Pati Palmer, Melissa Watson & Rhonda Sewing & Stitchery Expo 2016 Puyallup WA

Fashion sewing is a great way to add zest to wardrobes. One of my passions is combining beautiful fabrics with just the right designer pattern. Nothing beats the creative process except one essential element that transforms a home stitched outfit into a glorious testament of creativity and skill. That ingredient is “fit.” With practice, fit is mastered. Learn the basics because over time your body will change, so fit will change.

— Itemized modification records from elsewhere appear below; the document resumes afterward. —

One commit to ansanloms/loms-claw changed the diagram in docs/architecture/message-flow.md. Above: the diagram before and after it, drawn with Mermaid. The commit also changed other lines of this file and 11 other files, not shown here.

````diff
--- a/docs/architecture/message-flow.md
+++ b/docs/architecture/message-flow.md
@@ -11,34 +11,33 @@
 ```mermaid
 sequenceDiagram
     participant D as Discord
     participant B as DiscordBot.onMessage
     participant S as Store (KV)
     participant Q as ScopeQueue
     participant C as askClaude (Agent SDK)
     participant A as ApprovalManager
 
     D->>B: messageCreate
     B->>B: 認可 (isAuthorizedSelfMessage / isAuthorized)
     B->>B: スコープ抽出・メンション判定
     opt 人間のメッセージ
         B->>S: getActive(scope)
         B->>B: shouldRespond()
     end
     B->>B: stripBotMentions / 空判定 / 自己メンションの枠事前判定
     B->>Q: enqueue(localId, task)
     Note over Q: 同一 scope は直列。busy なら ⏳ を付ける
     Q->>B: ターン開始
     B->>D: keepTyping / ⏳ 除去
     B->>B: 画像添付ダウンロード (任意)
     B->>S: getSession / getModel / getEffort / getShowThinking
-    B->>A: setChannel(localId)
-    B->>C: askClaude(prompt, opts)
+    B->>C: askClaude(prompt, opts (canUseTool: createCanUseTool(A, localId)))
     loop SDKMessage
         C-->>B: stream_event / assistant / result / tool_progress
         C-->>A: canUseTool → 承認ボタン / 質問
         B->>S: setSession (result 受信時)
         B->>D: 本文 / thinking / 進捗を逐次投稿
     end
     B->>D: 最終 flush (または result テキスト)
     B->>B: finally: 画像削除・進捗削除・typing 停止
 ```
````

Melissa Watson loves fashion sewing and has mastered design and fit with youthful exuberance. My hope for you is to take one of Melissa’s classes either in-person or on-line. Applying Melissa’s joy for design and skill at fit will result in YOU being able to say with confidence, “Thanks, I made this!” Sew SCHMETZ & Grabbit Too!

Sewing Star:

Melissa Watson Page 3

Needle Points:

SCHMETZ Chrome Jersey Needles Page 12


Melissa Watson Fashion Pattern Designer

Interview by:

Rita Farro


Melissa Watson

Layout/Design: Paul Ragas

What Inspires YOU to Sew?

Rhonda Pierce Spokesperson,

There’s an App for That!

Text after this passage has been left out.